Our next guest Anita is the author of Hello Hair.
I’m on a mission to support the next generation to embrace their natural hair. An author of hello hair children’s book, features 100 natural hairstyles inspired by 90s iconic black magazines - essence ebony and hype hair. It's an illustrative guide for the next gen to see how diverse and versatile their natural hair is.it shows all the categories and styles for their natural hair - show representation, a way to express themselves and also see themselves in these books.
Simone Wright joined us as well from Parting the Roots.
I’ve been in the corporate world for 20 years and have been natural the entire time, even though my mother advised against it.
I have experienced hair discrimination and macroaggressions in the workplace which led me to start my own community organization 6 years ago called Parting the Roots.
It's a platform I created to talk about the history, the significance and the politics behind Black hair. I do workshops with the school systems, foster care systems and organizations across canada. I really try to provide a level of education for both Black and non Black individuals to be allies with our hair because a lot of the discrimination comes from our own community. Recently I launched my first volume of Black hair affirmation cards - now I’m in the process of producing the cards. It's a 52 card deck of Black hair affirmations to really provide that sense of self love, upliftment, and empowerment. Parents can use these cards with their kids on wash day, any age can use them to feel better about their hair, and non Black folks its an educational tool to understand some of the things Black people go through with their hair.

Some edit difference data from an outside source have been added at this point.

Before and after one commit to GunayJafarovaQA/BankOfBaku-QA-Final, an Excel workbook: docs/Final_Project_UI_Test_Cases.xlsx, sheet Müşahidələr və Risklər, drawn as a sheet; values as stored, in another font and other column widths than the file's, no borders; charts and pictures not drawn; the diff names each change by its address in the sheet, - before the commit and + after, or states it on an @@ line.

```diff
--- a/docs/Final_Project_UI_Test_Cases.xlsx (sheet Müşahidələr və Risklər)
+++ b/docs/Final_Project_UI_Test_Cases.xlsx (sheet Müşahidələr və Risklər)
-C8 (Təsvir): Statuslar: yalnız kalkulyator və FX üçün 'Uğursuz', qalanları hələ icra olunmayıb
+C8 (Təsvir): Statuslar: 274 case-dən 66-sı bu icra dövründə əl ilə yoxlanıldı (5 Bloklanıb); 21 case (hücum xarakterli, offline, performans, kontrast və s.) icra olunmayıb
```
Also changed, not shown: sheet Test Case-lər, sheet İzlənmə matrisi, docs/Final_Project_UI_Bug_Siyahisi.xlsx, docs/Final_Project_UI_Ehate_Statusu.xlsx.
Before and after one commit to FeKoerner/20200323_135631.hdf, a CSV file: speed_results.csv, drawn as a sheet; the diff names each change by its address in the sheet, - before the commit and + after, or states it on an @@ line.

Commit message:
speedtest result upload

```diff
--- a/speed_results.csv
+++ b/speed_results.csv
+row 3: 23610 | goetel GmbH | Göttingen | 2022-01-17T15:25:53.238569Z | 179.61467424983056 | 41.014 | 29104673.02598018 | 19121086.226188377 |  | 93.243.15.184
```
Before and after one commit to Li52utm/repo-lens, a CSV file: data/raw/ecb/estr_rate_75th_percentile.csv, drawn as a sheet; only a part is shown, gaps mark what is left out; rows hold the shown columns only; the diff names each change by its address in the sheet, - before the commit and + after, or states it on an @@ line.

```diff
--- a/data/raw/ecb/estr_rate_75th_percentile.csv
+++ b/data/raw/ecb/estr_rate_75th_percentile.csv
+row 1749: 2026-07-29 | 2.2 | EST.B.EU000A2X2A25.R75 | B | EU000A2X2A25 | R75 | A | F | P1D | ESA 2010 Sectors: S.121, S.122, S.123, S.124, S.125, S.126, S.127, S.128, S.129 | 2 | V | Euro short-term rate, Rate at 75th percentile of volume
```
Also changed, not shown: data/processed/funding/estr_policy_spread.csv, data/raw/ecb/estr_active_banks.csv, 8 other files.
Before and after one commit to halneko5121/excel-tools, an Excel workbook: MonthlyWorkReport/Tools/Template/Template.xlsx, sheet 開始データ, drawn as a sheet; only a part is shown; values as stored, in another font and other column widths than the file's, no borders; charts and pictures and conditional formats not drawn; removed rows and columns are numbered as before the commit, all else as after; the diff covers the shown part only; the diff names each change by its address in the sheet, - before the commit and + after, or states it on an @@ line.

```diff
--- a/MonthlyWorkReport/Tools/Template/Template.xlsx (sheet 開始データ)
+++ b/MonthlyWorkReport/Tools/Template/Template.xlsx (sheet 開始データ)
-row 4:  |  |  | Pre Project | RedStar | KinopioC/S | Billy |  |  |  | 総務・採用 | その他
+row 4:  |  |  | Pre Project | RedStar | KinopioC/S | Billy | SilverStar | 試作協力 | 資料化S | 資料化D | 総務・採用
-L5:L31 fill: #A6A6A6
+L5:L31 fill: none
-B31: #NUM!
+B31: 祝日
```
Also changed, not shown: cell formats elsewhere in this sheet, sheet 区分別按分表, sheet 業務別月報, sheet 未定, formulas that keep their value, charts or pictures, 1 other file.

Tough Convo's goal was to build a safe environment where we could have really difficult discussions in our community with both Black and white folks, and every other colour in between about issues that matter to us, that will bring us closer as allies, and encourage us to build a bigger ally community. This conversation around Black hair is to better understand what's going on in our community, to give others tools to stand up for themselves when being mistreated, and also to create a space to learn from each other's experiences.
Black is not a monolith so it's very important that we hear the stories from our sisters and we don't assume our reality is their reality.
As a result of the discrimination many Black women and men face in the work world, we decided to focus on three main themes including parent's challenges caring for mixed/Black kids hair, Black professionals experiences wearing natural or Black hair styles in the corporate world, and lastly being authentic, confident and looking professional for your specific role with your natural hair.
Stay tuned for Parts 2 and 3 where we dig deeper into these topics.